Osborne kicks off £2bn RBS share sale

The Treasury is prepared to accept a loss on the investment. RBS shares are now 342p, well below the 502p target for the state to break even. The government owns 79 per cent of the bank, a stake worth £17.3bn, reports The Times.

The sale will mark the beginning of the end of the post-credit-crisis era government ownership of big banks. It will also be a defining moment for the Edinburgh-headquartered lender that under the leadership of Fred “the Shred” Goodwin became at one point the largest bank in the world by assets.

His reign came unstuck after the ill-judged acquisition of ABN Amro, the Dutch bank, just before the credit crunch began. RBS came close to collapse but was saved when Alistair Darling, the Labour chancellor, masterminded a plan to inject £45.8bn to buy shares. The government also provided hundreds of billions in emergency loans.

This week’s sale will be aimed at institutional investors, including hedge funds and sovereign wealth funds. A retail sale of the government’s remaining stake in Lloyds bank is planned for next year.

Ross McEwan, chief executive of RBS, has previously said that shares could eventually be sold at a profit, but the initial chunk would have to be at a loss. This would follow a similar route to the sell-down of the government’s stake in Lloyds.

The chancellor hopes to offload shares equivalent to a 6 per cent stake in RBS. He laid the ground for the exit in June when he said that the longer the government held the shares, the worse it would be for the economy.

Analysts say certain investors may snub the share offering as there is still so much uncertainty about the charges facing RBS for its role in selling toxic mortgages in America before the financial crisis.
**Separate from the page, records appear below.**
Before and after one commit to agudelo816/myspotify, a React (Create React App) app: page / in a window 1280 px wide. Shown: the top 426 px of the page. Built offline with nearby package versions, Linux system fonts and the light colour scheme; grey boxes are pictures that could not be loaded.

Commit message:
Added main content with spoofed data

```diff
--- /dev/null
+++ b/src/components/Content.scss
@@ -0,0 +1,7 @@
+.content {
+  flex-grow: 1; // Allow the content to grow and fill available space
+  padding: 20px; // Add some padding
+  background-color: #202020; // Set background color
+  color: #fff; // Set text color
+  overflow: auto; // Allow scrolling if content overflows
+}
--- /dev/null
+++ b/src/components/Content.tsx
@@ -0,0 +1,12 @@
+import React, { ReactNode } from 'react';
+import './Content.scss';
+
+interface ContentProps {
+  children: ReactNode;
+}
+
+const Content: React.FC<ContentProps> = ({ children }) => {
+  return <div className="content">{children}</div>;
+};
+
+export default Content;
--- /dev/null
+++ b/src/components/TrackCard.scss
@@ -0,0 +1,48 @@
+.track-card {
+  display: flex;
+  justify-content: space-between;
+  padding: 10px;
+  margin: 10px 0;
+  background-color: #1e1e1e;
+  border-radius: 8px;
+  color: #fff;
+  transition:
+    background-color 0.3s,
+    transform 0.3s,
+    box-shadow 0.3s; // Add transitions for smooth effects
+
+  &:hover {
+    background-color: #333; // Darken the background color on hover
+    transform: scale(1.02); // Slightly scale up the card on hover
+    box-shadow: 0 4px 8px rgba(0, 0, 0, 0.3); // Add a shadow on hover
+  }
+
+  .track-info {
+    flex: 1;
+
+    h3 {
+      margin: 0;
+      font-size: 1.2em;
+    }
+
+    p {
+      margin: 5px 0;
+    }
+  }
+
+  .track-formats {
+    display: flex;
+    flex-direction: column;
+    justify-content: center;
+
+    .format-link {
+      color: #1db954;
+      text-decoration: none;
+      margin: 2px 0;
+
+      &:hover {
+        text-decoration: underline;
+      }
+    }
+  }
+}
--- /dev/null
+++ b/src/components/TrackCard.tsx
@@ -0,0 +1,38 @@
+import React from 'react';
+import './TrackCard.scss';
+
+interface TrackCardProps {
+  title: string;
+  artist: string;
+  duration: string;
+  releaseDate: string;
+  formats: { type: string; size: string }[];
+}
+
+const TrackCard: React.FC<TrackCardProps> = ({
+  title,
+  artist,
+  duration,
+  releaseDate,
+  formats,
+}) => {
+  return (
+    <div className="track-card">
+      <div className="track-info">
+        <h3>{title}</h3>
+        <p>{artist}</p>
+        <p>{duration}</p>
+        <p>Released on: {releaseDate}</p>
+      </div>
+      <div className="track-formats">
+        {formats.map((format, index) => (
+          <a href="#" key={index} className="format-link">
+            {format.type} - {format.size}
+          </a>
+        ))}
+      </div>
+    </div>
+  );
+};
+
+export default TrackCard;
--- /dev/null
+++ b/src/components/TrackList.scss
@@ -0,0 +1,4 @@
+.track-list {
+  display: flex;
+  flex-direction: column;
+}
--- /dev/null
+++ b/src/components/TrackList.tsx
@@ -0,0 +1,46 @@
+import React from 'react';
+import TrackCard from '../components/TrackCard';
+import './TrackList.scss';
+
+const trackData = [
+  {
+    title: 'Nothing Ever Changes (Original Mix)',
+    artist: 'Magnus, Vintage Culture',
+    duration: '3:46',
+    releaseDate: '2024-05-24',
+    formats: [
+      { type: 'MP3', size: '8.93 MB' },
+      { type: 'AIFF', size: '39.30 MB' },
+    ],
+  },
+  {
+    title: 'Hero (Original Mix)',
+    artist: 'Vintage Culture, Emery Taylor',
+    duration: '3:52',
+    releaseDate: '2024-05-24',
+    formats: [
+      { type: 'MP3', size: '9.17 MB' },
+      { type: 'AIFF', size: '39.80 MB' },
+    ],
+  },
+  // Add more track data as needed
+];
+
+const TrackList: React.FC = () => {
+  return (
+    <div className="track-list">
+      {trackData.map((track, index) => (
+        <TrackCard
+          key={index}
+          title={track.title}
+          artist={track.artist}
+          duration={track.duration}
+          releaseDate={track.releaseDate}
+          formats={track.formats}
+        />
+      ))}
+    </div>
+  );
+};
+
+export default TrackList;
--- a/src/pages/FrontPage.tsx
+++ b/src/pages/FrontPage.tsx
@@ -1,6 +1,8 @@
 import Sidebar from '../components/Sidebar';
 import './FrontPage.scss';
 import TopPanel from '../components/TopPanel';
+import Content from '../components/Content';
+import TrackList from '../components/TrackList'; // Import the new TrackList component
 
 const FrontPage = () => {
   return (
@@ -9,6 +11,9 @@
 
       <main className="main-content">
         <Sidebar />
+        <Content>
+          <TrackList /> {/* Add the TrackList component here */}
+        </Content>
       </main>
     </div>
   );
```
RBS last week reported an unexpected second-quarter profit of £293m.